User interface change data –
--- START ---
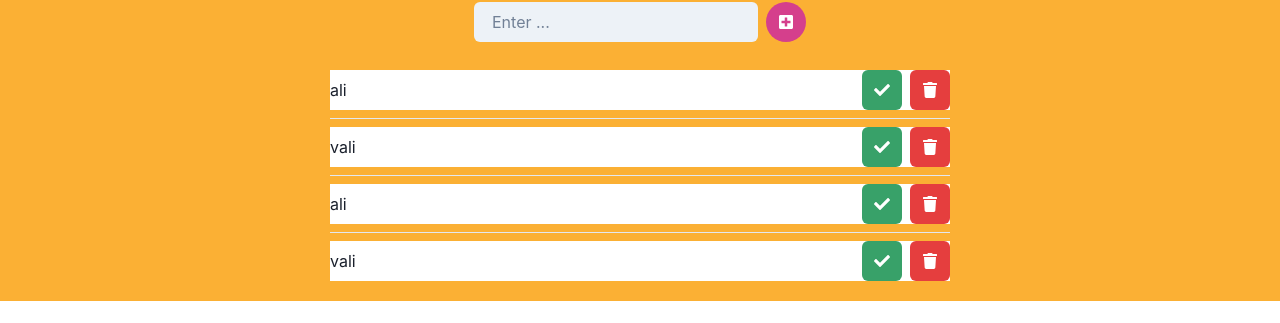
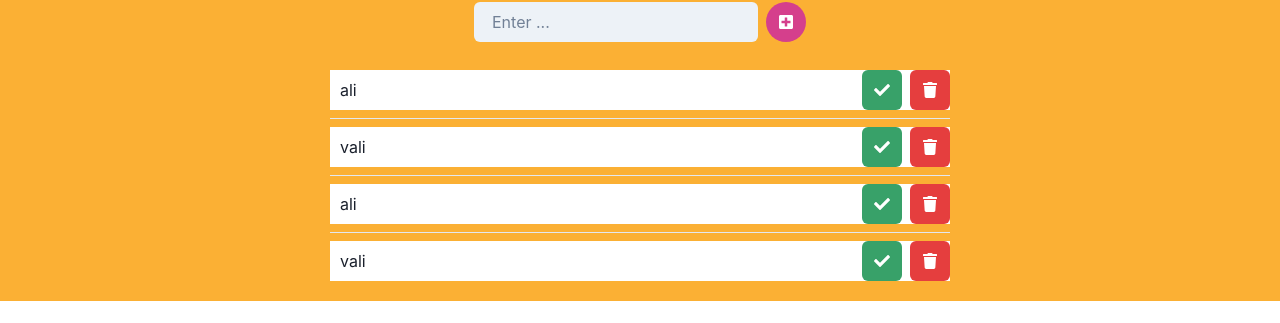
Before and after one commit to behrouz2115/toDoList-react-Chakra, a React (Create React App) app: page / in a window 1280 px wide. Shown: the part 170-493 px from the top of the page. Built offline with nearby package versions, Linux system fonts and the light colour scheme.

Commit message:
I add delete button for deleting from our list

```diff
--- a/src/App.js
+++ b/src/App.js
@@ -1,4 +1,4 @@
-import React from 'react';
+import React,{useState,useEffect}  from 'react';
 
 //component
 import ToDO from './Component/ToDO';
@@ -10,7 +10,38 @@ import {Heading, VStack, IconButton, Box} from '@chakra-ui/react';
 //icons
 import {FaSun,FaMoon} from 'react-icons/fa';
 
+
 const App = () => {
+  const initialstate =[
+    {
+        id:1,
+        body:'ali'
+    },
+    {
+        id:2,
+        body:'vali'
+    },
+    {
+        id:3,
+        body:'ali'
+    },
+    {
+        id:4,
+        body:'vali'
+    }
+  ]
+
+  const [todo,setToDo]=useState(initialstate);
+
+///Delete
+  const deletToDo=(id)=>{
+    const newList =todo.filter(todo=>{
+      return todo.id === id;
+    }) ;
+    setToDo(newList);
+    console.log(newList);
+  }
+
   return (
     <Box bg='#fbb034' height="100%">
     <VStack p={5} >
@@ -24,7 +55,7 @@ const App = () => {
             Todo List
          </Heading>
          <AddToDO/>
-         <ToDO/>
+         <ToDO todo={todo} deletToDo={deletToDo}/>
 
     </VStack>
       </Box>
--- a/src/Component/ToDO.js
+++ b/src/Component/ToDO.js
@@ -5,41 +5,28 @@ import {FaTrash, FaCheck} from 'react-icons/fa';
 
 
 //Chakra
-import {HStack, IconButton, VStack, Text, StackDivider, Spacer} from '@chakra-ui/react';
+import {HStack, IconButton, VStack, Text, StackDivider, Spacer, Badge} from '@chakra-ui/react';
 
-const ToDO = () => {
-    const todo =[
-        {
-            id:1,
-            body:'ali'
-        },
-        {
-            id:2,
-            body:'vali'
-        },
-        {
-            id:3,
-            body:'ali'
-        },
-        {
-            id:4,
-            body:'vali'
-        }
-    ]
+const ToDO = ({todo,deletToDo}) => {
+    if (!todo.length){
+        return(
+            <Badge colorScheme="green" borderRadius="lg" shadow="outline" p="4" m="5"> Nothing to do today!</Badge>
+        )
+    }
+
     return (
        <VStack divider={<StackDivider/>}
                 // borderWidth="thin"
                 alignItems="stretch"
                 width="50%"
-                // p="5px"
                 borderColor="black.100"
                 borderRadius="lg">
             {todo.map(show=>(
                 <HStack bg="white"   key={show.id}>
-                    <Text >{show.body}</Text>
+                    <Text paddingLeft="10px" >{show.body}</Text>
                     <Spacer/>
                     <IconButton colorScheme="green" icon={<FaCheck/>} />
-                    <IconButton colorScheme="red" icon={<FaTrash/>} />
+                    <IconButton colorScheme="red" icon={<FaTrash/>} onClick={()=>deletToDo(todo.id)} />
                 </HStack>
             ))}
        </VStack>
```
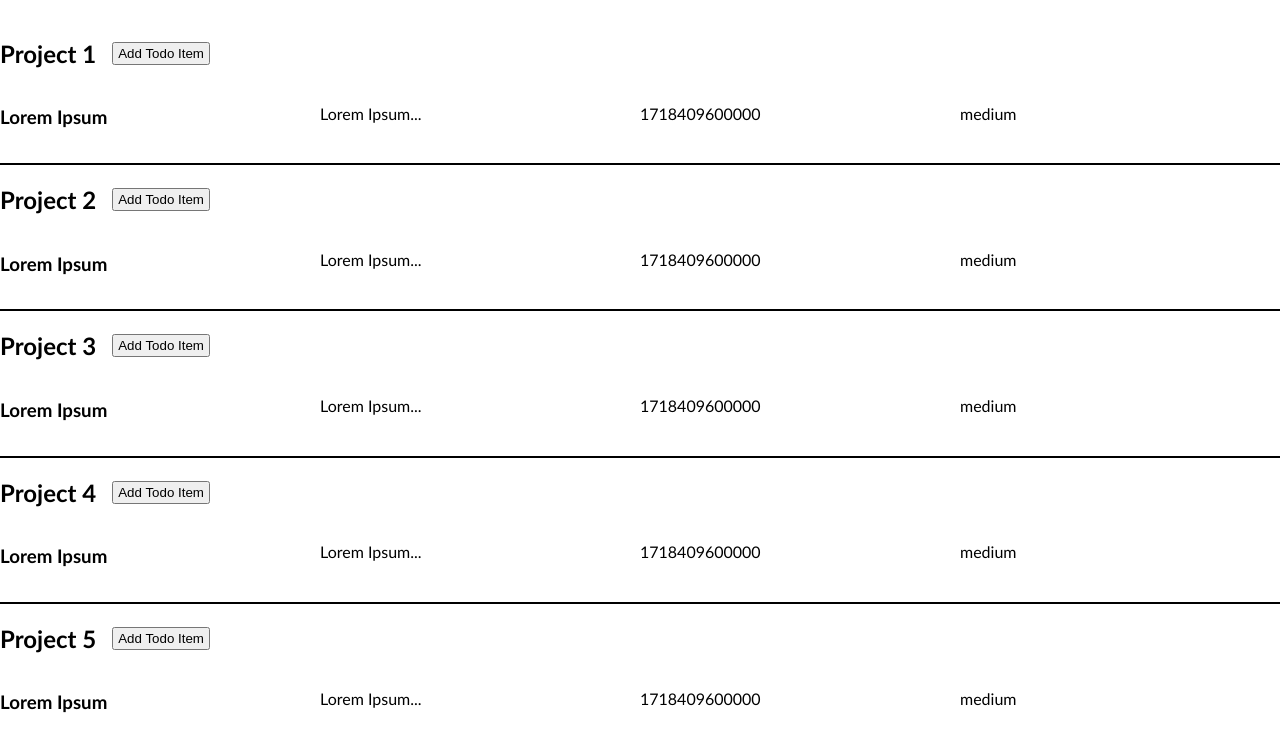
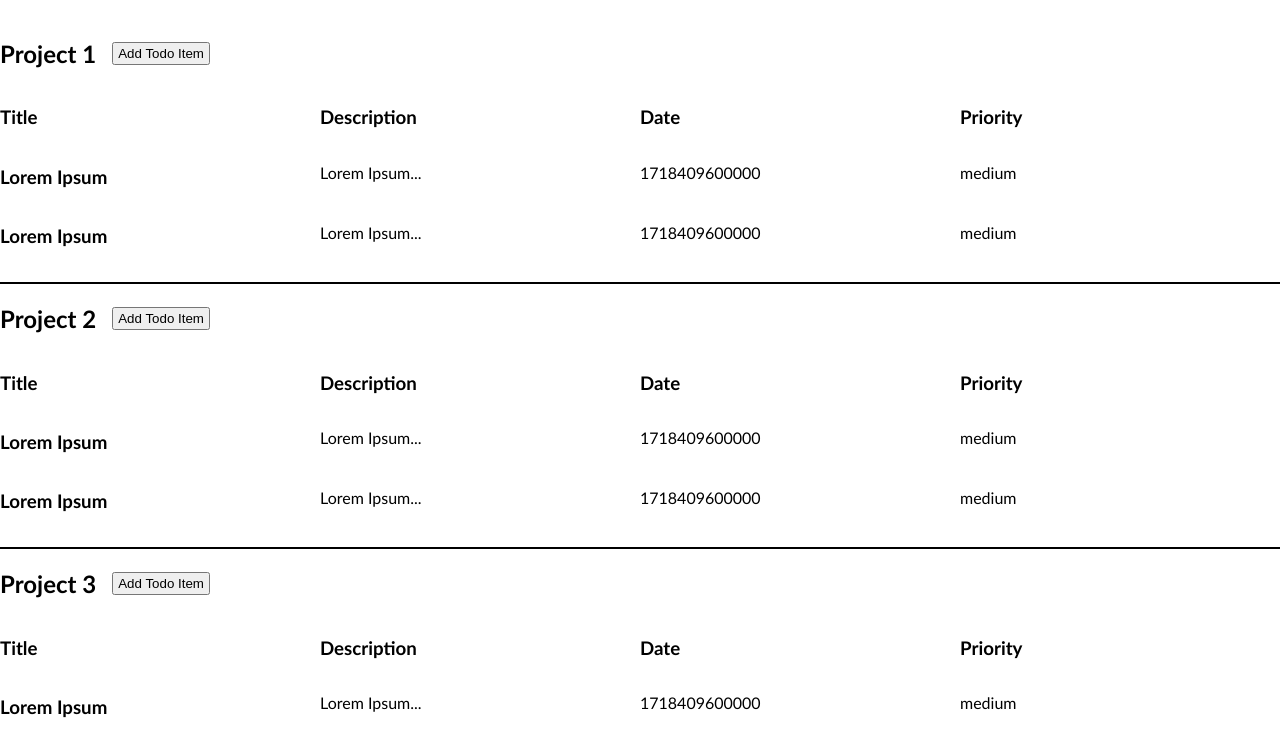
Before and after one commit to andrebarros7201/todo-list, a website built with webpack: page src/index.html in a window 1280 px wide. Shown: the part 63-800 px from the top of the page. Built offline with nearby package versions, Linux system fonts and the light colour scheme.

Commit message:
add header to todo items

```diff
--- a/src/displayProjects.js
+++ b/src/displayProjects.js
@@ -20,8 +20,27 @@ const displayProjects = (projectList) => {
 
     topDiv.appendChild(addTodoItem);
 
-    const divTodoItems = document.createElement("div");
-    divTodoItems.classList.add("div-todo-items");
+    const middleDiv = document.createElement("div");
+    middleDiv.classList.add("middle");
+    const title = document.createElement("h3");
+    title.textContent = "Title";
+
+    const description = document.createElement("h3");
+    description.textContent = "Description";
+
+    const date = document.createElement("h3");
+    date.textContent = "Date";
+
+    const priority = document.createElement("h3");
+    priority.textContent = "Priority";
+
+    middleDiv.appendChild(title);
+    middleDiv.appendChild(description);
+    middleDiv.appendChild(date);
+    middleDiv.appendChild(priority);
+
+    const bottomDiv = document.createElement("div");
+    bottomDiv.classList.add("div-todo-items");
 
     element.todoItems.forEach((todoItem) => {
       const divTodoItem = document.createElement("div");
@@ -48,11 +67,12 @@ const displayProjects = (projectList) => {
       divTodoItem.appendChild(itemDate);
       divTodoItem.appendChild(itemPriority);
 
-      divTodoItems.appendChild(divTodoItem);
+      bottomDiv.appendChild(divTodoItem);
     });
 
     divProject.appendChild(topDiv);
-    divProject.appendChild(divTodoItems);
+    divProject.appendChild(middleDiv);
+    divProject.appendChild(bottomDiv);
 
     contentDiv.appendChild(divProject);
   });
--- a/src/index.js
+++ b/src/index.js
@@ -15,6 +15,7 @@
 
   let projectItem = project(`Project ${i + 1}`);
   projectItem.todoItems.push(item);
+  projectItem.todoItems.push(item);
 
   projectList.push(projectItem);
 }
--- a/src/style.css
+++ b/src/style.css
@@ -37,7 +37,8 @@ body {
   font-weight: bolder;
 }
 
-.todo-item {
+.todo-item,
+.project > .middle {
   display: grid;
   grid-template-columns: repeat(4, 1fr);
   grid-template-rows: 1fr;
```
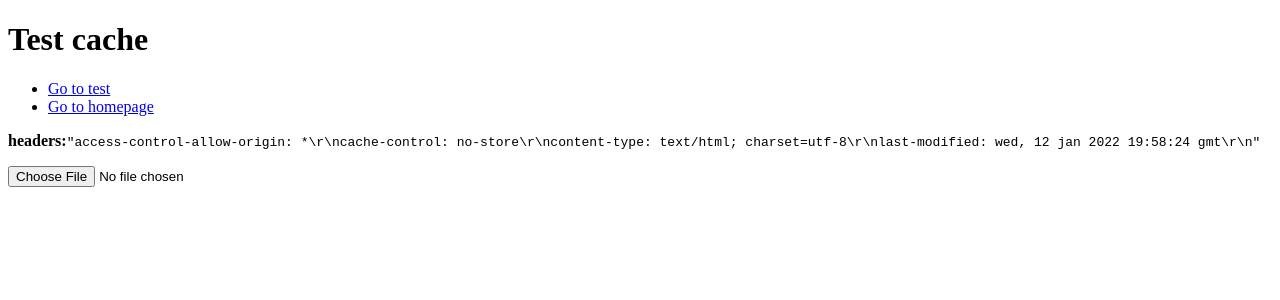
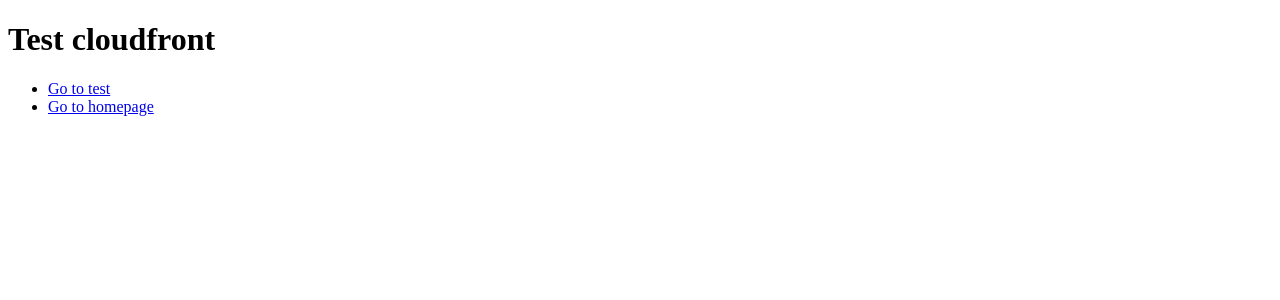
Before and after one commit to Corea98/ci-cd-aws-s3, an Angular app in the folder frontend/: page / in a window 1280 px wide. Shown: the top 300 px of the page. Built offline with nearby package versions, Linux system fonts and the light colour scheme.

Commit message:
test: cloudfront

```diff
--- a/frontend/src/app/app.component.html
+++ b/frontend/src/app/app.component.html
@@ -1,4 +1,4 @@
-<h1>Test cache</h1>
+<h1>Test cloudfront</h1>
 
 <nav>
   <ul>
@@ -7,11 +7,11 @@
   </ul>
 </nav>
 
-<p>
+<!-- <p>
   <b>headers:</b>
   <code>{{headers}}</code>
 </p>
 
 <input type="file" accept="image/png, image/jpeg" />
 
-<router-outlet></router-outlet>
+<router-outlet></router-outlet> -->
```
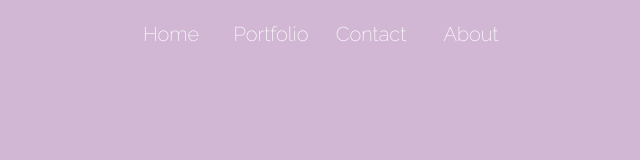
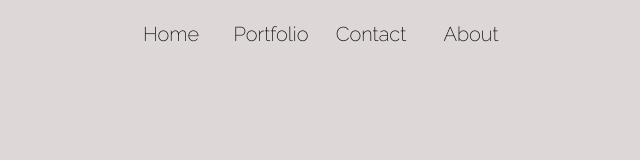
Before and after one commit to toxxx045/final-project--web-design-at-risd--summer-2018--schedule-3, a plain HTML site: page portfolio.html in a window 1280 px wide. Shown: the whole page, without its empty margins (379-1019 px from the left). Drawn offline with Linux system fonts and the light colour scheme.

Commit message:
changed nav portfolio color

```diff
--- a/portfolio.html
+++ b/portfolio.html
@@ -10,8 +10,6 @@
    <title>Portfolio-Vivian To</title>
 </head>
 <body id="page--portfolio">
-   <div id="portfolio-container">
-      <div id="img-portfolio-container">
    <nav>
       <ul>
          <li><a href="index.html">Home</a></li>
@@ -20,8 +18,5 @@
          <li><a href="about.html">About</a></li>
       </ul>
    </nav>
-
-
-
 </body>
 </html>
--- a/sass/style.scss
+++ b/sass/style.scss
@@ -7,7 +7,7 @@ $font-stack--content: Raleway, Helvetica, sans-serif;
 // =============================================================================
 // Background colors
 // =============================================================================
-$bg-color: #D1B7D4;
+$bg-color: #DED7D7;
 
 body {
    header {
@@ -72,5 +72,11 @@ body {
 
    &--portfolio {
       background: $bg-color;
+
+      nav {
+         a {
+            color:black;
+         }
+      }
    }
 }
```
Also changed, not shown: css/style.css.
--- END ---
Where in the records above does the word "IconButton" appear? Copy each line that holds it.

TASK SOLUTION –
@@ -10,7 +10,38 @@ import {Heading, VStack, IconButton, Box} from '@chakra-ui/react';
-import {HStack, IconButton, VStack, Text, StackDivider, Spacer} from '@chakra-ui/react';
+import {HStack, IconButton, VStack, Text, StackDivider, Spacer, Badge} from '@chakra-ui/react';
                     <IconButton colorScheme="green" icon={<FaCheck/>} />
-                    <IconButton colorScheme="red" icon={<FaTrash/>} />
+                    <IconButton colorScheme="red" icon={<FaTrash/>} onClick={()=>deletToDo(todo.id)} />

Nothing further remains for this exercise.